● EXERCISE PROMPT
Find every line below with the string "Claude" and pick it out.
**** THE INPUT ****
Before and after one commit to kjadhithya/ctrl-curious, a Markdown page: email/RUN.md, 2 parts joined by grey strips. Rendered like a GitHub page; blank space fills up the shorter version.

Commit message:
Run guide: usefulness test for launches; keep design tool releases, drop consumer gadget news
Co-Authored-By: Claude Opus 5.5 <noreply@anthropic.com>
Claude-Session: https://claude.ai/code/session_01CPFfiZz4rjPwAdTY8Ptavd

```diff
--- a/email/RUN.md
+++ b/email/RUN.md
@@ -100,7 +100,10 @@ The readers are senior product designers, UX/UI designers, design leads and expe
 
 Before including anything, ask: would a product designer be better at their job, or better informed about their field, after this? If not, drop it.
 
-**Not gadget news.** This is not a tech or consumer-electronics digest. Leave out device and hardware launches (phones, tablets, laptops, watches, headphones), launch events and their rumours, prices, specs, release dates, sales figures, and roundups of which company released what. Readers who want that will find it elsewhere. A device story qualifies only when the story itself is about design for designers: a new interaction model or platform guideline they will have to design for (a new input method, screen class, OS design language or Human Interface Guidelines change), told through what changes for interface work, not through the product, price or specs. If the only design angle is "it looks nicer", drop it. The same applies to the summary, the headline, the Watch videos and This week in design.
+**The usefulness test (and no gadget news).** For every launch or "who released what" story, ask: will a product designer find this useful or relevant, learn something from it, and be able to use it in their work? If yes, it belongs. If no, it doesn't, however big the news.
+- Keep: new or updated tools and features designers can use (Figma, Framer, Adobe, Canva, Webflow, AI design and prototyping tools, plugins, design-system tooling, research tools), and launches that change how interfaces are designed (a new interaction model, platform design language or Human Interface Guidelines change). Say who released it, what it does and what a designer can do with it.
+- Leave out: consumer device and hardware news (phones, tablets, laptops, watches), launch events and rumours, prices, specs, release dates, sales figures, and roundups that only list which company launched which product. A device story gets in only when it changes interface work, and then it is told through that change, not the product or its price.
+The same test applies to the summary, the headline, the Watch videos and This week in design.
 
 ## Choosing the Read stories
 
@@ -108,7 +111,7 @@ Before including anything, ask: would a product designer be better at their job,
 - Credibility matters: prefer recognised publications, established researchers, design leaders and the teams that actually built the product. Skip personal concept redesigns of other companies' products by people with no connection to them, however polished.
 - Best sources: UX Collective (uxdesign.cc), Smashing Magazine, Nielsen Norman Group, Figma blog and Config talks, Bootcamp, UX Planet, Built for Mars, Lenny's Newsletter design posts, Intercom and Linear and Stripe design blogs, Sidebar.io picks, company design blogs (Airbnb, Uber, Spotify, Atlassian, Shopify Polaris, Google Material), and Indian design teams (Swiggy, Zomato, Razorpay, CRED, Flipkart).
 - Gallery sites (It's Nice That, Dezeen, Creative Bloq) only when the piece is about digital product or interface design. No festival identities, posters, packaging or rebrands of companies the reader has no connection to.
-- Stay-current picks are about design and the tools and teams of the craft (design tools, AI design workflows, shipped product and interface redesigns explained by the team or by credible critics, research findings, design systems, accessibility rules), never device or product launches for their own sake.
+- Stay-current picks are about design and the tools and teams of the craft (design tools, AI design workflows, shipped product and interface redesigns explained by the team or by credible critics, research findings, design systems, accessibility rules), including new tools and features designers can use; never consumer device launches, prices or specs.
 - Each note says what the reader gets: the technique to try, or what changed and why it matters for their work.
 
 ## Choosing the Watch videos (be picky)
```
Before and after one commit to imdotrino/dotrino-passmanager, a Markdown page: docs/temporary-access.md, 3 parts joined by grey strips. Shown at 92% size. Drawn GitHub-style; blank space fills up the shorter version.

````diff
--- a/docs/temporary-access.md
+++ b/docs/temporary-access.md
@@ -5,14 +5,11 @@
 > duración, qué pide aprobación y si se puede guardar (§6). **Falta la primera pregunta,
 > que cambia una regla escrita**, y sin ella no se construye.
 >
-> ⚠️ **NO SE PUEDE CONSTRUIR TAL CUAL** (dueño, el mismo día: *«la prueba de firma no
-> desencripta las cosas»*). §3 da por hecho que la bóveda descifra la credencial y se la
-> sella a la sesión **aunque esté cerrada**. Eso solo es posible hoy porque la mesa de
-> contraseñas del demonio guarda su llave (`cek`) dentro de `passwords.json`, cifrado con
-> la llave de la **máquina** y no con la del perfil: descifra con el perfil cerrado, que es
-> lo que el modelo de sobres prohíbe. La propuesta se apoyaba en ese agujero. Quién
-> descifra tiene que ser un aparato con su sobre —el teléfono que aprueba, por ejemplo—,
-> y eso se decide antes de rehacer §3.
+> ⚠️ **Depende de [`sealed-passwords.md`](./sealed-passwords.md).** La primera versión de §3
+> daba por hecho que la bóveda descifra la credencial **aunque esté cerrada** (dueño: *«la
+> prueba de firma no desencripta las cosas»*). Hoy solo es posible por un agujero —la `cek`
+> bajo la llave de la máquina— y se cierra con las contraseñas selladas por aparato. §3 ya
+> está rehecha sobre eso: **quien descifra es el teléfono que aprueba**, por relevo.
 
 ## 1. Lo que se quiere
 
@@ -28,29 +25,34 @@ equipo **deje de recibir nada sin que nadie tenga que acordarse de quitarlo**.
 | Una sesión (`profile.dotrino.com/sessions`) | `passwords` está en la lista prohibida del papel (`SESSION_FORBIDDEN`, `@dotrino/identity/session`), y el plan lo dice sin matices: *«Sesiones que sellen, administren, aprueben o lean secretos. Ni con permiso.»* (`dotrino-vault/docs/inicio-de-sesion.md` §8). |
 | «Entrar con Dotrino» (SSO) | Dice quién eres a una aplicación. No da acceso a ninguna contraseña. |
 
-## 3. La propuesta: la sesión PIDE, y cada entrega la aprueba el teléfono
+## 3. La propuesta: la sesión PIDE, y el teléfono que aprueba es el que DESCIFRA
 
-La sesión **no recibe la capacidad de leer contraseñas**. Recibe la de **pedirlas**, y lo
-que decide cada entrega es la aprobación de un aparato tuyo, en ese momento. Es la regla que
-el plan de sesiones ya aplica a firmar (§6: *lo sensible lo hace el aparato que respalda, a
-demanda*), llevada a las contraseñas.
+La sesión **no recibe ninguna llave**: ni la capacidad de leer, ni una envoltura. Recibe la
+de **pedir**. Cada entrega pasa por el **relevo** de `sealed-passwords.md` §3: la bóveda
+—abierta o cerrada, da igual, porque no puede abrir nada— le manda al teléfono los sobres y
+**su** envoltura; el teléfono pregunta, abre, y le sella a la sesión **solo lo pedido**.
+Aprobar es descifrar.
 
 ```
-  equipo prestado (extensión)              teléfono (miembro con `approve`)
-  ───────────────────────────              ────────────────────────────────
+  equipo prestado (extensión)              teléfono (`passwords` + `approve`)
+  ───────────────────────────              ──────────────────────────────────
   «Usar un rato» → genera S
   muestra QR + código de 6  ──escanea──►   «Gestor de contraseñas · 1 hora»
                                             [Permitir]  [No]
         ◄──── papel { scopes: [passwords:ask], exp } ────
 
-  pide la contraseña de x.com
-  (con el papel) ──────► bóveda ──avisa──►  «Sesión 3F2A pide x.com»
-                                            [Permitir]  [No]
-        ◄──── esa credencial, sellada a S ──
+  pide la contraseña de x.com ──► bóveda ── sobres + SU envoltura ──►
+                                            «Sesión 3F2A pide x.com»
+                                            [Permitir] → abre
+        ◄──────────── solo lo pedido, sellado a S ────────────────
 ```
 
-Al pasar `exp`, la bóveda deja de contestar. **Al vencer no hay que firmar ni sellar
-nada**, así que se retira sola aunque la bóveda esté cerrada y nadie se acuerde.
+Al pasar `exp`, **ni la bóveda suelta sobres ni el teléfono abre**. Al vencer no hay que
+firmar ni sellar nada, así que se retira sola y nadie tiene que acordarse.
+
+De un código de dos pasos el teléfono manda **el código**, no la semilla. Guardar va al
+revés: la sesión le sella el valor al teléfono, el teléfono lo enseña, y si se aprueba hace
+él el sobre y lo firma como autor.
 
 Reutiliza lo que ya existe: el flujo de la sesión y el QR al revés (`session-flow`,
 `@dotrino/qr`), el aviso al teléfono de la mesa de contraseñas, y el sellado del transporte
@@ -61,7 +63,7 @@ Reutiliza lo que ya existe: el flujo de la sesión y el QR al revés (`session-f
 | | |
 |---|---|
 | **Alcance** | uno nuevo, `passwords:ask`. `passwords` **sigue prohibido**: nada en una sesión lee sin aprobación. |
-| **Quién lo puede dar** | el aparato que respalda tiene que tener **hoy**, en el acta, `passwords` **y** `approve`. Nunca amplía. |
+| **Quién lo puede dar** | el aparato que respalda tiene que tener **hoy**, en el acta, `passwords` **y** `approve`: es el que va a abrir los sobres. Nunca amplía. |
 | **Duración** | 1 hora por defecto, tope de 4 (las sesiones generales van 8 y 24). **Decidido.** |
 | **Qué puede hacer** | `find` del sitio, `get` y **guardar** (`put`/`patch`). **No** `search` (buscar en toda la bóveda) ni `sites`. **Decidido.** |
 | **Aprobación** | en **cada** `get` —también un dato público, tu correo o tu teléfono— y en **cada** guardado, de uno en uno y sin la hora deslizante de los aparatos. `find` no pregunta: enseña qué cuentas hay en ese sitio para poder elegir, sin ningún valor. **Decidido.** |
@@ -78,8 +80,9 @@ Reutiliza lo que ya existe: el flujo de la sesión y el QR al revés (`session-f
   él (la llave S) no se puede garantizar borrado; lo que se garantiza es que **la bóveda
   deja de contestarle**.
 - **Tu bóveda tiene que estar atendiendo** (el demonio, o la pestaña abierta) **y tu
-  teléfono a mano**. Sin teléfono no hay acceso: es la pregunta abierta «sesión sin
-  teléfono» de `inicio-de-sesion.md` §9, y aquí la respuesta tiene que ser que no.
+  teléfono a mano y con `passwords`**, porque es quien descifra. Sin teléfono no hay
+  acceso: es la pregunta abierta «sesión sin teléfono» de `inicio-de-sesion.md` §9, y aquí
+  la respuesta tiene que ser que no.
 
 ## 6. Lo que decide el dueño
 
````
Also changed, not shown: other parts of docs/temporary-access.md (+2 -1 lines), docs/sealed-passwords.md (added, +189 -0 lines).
****
● PROBLEM SOLUTION
Co-Authored-By: Claude Opus 5.5 <noreply@anthropic.com>
Claude-Session: https://claude.ai/code/session_01CPFfiZz4rjPwAdTY8Ptavd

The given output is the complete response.